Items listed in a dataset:
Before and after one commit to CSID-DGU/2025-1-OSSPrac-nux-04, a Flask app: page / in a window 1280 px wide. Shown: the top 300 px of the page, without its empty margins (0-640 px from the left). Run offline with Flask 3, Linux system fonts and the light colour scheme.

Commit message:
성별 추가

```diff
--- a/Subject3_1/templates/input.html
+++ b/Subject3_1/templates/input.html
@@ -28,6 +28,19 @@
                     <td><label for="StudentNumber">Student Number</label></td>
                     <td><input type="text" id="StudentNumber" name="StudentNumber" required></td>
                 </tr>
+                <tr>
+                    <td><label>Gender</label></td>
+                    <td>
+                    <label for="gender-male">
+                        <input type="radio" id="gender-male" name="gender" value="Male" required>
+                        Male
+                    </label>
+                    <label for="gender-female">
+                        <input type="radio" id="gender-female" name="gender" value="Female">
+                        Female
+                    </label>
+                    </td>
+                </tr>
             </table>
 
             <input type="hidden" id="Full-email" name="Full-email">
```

==

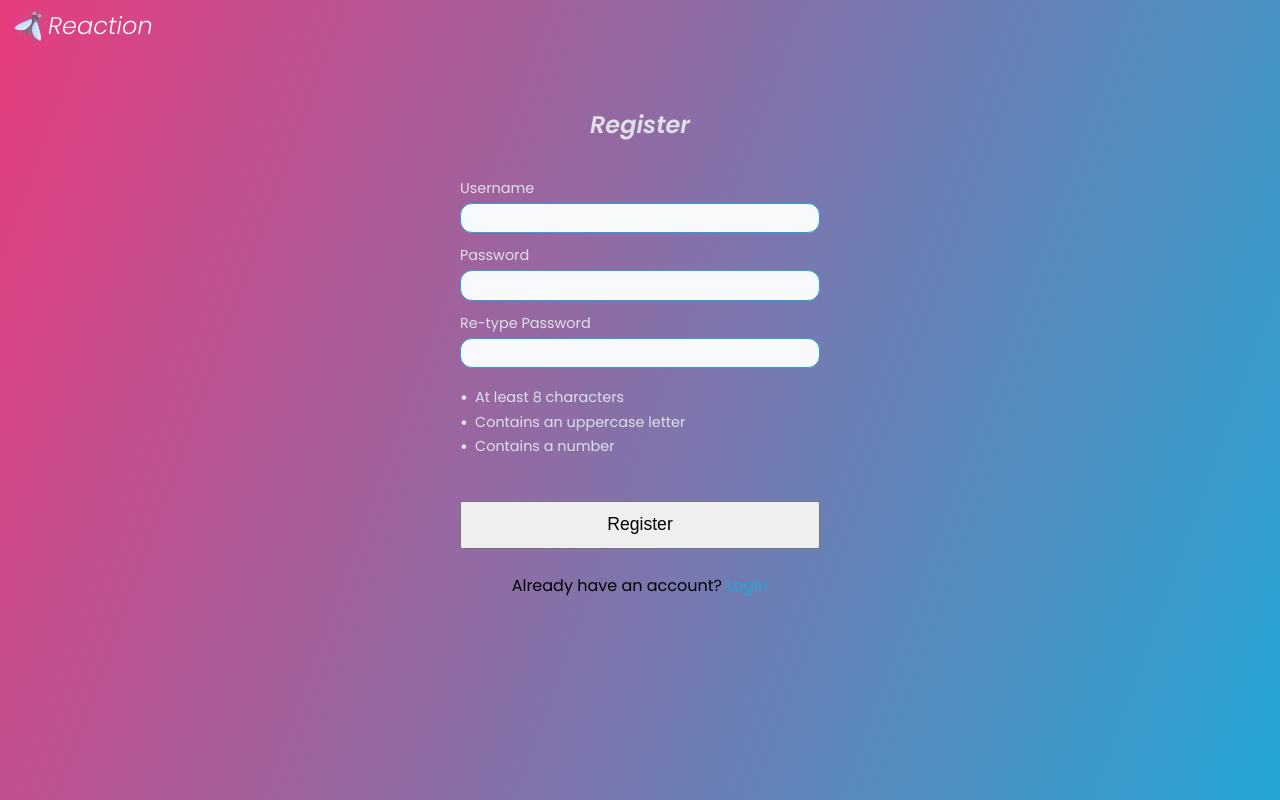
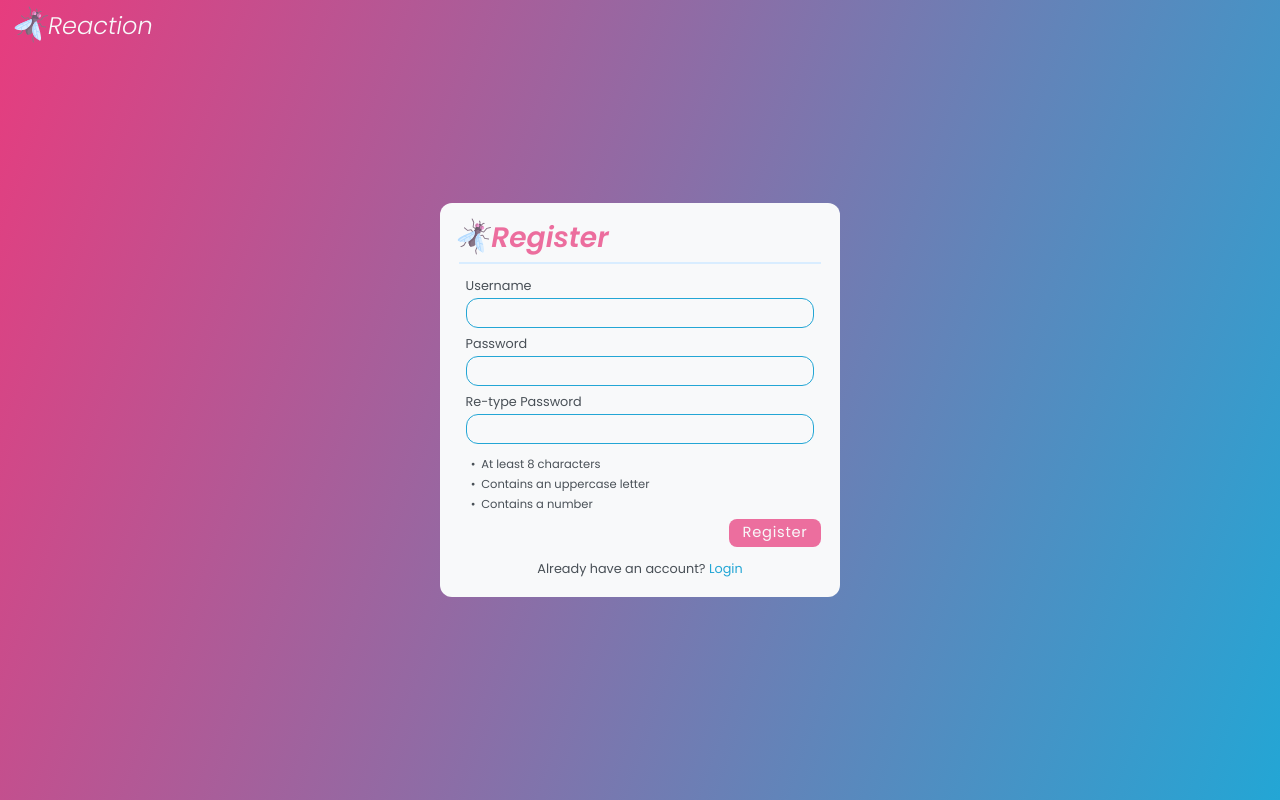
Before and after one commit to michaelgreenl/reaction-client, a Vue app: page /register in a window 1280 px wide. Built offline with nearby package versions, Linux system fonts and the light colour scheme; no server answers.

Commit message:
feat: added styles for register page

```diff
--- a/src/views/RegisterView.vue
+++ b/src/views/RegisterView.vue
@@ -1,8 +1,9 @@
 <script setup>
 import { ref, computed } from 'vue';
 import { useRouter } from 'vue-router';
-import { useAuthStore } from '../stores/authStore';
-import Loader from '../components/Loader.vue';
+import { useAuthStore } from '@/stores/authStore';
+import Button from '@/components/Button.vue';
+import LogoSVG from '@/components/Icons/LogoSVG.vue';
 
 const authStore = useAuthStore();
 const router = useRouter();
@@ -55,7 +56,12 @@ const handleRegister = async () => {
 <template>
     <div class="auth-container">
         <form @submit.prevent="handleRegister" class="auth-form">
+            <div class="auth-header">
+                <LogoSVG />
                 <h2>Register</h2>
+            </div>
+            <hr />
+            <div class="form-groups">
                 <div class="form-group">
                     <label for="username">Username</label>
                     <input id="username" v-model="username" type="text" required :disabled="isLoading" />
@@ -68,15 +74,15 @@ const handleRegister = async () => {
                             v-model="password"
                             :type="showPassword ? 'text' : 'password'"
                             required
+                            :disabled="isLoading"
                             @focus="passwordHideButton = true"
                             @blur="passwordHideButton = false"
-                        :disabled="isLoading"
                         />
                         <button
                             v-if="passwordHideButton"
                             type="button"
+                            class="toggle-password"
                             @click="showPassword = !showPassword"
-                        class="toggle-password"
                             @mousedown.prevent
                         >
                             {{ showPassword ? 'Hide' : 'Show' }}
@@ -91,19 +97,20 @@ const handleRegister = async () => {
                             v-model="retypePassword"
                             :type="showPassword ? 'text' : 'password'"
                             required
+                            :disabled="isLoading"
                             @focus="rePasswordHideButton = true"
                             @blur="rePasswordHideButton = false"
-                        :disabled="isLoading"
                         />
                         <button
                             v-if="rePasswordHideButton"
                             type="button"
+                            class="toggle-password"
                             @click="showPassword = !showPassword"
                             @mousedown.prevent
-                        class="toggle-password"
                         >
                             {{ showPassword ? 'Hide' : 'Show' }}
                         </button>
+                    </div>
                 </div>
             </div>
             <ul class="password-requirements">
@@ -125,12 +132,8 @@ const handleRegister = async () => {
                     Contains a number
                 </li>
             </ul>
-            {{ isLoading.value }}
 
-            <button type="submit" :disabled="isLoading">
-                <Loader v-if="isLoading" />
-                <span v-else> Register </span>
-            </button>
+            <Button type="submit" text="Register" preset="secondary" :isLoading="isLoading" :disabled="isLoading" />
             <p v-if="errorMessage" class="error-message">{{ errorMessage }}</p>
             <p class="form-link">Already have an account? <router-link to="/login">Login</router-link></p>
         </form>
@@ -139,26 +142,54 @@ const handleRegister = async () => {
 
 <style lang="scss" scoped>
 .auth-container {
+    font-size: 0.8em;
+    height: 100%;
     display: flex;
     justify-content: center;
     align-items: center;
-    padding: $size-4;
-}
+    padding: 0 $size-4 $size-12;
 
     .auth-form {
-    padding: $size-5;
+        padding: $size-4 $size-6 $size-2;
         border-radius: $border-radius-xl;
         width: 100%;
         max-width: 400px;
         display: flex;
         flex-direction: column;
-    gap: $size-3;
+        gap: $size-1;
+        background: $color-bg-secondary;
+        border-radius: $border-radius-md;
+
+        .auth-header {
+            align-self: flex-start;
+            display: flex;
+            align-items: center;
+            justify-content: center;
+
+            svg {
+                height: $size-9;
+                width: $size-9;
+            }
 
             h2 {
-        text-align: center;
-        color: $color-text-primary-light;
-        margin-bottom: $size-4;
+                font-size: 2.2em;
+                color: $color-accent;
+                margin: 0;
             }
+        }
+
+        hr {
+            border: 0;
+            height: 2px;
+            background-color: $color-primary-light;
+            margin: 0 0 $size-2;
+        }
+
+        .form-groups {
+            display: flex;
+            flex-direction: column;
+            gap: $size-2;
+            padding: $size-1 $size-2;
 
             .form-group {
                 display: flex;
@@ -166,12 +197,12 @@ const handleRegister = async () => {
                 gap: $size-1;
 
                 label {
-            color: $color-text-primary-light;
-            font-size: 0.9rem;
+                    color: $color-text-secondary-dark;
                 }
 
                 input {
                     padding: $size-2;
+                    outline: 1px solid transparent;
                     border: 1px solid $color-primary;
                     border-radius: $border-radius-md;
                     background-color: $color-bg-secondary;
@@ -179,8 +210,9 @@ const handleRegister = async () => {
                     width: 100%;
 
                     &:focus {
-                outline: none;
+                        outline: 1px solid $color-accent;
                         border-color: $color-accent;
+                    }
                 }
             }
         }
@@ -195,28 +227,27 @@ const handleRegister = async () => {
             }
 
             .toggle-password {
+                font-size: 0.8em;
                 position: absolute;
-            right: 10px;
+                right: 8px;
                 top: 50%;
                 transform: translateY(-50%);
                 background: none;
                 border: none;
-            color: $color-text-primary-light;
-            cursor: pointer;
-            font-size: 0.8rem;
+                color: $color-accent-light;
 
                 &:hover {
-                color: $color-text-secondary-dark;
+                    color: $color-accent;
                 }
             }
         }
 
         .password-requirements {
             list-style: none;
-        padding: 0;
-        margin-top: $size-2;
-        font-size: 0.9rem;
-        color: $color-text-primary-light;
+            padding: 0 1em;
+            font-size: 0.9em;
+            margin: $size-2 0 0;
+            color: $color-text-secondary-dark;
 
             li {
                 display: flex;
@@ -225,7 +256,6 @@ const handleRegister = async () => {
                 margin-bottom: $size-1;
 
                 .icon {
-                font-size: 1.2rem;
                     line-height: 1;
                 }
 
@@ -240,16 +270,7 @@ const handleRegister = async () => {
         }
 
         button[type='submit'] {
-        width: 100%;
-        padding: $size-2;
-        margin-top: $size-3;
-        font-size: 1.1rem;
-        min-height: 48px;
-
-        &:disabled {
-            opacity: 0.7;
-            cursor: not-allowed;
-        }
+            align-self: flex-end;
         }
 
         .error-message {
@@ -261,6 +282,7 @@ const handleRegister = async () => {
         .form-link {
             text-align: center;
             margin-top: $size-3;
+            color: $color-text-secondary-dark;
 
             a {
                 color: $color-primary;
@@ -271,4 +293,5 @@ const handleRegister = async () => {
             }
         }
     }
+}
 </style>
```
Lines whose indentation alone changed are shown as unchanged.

* * *

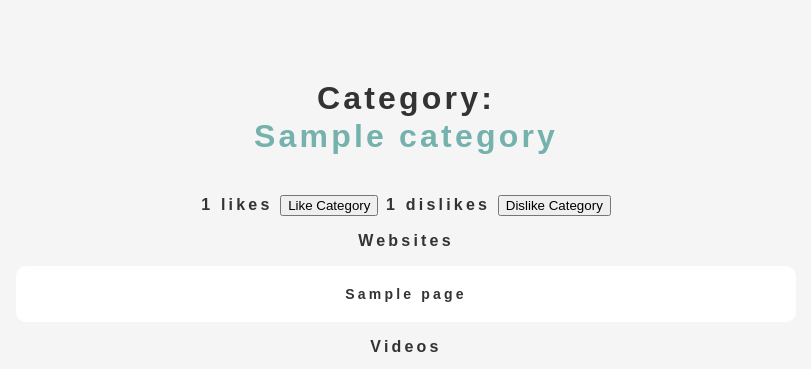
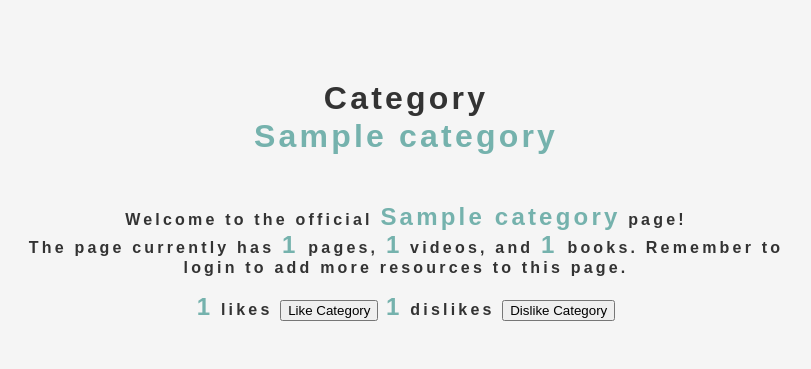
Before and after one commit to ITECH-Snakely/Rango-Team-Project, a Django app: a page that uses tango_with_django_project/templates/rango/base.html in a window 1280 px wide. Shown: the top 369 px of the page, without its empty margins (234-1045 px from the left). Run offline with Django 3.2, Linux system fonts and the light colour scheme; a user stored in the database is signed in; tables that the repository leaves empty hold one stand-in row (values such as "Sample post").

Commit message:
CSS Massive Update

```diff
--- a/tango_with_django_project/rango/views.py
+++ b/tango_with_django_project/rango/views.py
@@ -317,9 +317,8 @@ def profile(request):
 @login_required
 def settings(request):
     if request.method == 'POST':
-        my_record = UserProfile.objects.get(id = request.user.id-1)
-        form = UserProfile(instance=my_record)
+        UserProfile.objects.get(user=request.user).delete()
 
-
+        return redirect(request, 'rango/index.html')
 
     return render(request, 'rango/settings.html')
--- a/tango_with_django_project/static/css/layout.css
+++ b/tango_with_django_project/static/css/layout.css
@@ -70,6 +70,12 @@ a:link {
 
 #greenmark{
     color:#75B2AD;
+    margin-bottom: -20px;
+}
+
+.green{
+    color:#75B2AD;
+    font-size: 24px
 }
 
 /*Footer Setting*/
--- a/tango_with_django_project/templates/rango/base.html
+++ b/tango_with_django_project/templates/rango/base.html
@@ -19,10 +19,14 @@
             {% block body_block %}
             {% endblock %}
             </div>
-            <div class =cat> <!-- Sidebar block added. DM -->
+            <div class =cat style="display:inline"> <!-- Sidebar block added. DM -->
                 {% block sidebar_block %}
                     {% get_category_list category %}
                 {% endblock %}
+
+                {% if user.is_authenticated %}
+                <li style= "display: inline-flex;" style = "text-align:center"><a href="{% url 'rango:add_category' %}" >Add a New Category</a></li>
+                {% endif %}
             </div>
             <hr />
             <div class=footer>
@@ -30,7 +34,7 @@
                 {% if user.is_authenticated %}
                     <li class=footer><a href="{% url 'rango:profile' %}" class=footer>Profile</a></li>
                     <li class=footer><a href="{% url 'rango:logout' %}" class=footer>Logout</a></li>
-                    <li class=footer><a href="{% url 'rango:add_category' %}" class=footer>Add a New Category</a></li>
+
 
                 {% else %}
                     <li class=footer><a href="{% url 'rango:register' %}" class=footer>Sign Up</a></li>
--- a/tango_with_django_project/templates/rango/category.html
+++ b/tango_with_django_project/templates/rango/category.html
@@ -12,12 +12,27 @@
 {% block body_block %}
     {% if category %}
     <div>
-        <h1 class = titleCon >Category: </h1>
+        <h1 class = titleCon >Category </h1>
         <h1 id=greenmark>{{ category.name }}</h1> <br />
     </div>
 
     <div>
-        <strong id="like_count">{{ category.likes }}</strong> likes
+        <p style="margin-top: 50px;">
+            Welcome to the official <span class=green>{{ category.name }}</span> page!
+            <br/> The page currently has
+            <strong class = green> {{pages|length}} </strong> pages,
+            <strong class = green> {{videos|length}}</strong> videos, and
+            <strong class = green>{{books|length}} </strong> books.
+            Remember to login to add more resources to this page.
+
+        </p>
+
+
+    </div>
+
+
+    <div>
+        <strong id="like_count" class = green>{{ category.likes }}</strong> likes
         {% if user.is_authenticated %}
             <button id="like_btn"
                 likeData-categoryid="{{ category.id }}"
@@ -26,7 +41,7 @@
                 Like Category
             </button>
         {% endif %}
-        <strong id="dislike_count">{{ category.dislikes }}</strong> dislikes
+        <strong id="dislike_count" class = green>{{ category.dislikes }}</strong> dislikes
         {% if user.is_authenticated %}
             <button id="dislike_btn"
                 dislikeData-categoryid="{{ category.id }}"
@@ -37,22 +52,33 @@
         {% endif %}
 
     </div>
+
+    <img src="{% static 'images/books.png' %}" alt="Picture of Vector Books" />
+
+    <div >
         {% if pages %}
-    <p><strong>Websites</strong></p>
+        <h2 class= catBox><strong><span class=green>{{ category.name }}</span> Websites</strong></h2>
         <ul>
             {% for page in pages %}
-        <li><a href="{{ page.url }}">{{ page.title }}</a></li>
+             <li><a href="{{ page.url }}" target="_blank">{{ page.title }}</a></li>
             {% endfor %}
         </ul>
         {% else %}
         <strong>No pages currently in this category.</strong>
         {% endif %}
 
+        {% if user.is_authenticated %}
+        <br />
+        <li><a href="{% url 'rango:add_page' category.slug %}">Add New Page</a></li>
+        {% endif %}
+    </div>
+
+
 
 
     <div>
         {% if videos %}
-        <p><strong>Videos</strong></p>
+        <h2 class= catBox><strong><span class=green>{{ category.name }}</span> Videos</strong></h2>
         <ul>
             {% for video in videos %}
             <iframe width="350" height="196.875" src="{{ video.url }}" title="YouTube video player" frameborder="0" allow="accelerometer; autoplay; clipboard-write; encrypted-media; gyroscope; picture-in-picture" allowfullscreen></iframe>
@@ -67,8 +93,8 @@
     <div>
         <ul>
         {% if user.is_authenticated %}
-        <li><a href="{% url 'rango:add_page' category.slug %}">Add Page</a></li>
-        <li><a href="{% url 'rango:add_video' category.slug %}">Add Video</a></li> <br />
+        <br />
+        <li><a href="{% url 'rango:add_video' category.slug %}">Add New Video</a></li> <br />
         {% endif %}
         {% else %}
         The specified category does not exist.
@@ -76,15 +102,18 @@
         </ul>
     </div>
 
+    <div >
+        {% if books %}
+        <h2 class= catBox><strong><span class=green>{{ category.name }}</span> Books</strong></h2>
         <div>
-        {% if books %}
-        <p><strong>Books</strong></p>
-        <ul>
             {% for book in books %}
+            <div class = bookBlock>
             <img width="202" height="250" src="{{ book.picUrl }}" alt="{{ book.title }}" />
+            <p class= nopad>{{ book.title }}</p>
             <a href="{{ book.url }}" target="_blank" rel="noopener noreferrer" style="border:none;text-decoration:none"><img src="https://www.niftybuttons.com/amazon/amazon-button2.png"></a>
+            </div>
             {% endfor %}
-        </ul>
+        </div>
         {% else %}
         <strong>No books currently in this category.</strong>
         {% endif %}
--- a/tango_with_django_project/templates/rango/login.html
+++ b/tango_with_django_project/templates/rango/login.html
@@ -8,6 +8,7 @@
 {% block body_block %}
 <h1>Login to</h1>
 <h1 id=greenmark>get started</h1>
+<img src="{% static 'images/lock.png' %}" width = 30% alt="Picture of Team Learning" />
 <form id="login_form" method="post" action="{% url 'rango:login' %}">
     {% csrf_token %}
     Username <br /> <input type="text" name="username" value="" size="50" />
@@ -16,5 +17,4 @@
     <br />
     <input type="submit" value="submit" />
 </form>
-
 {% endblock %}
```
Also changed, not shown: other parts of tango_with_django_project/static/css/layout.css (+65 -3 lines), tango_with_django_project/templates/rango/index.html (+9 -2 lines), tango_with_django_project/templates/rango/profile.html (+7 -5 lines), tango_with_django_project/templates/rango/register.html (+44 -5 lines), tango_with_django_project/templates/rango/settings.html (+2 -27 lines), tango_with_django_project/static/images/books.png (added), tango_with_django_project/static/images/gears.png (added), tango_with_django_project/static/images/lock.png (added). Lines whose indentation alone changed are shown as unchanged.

:: WORK REQUEST ::
Your task is to count the lines of the records that contain "column". Answer with only that number.

:: ANSWER FOR THE TASK ::
2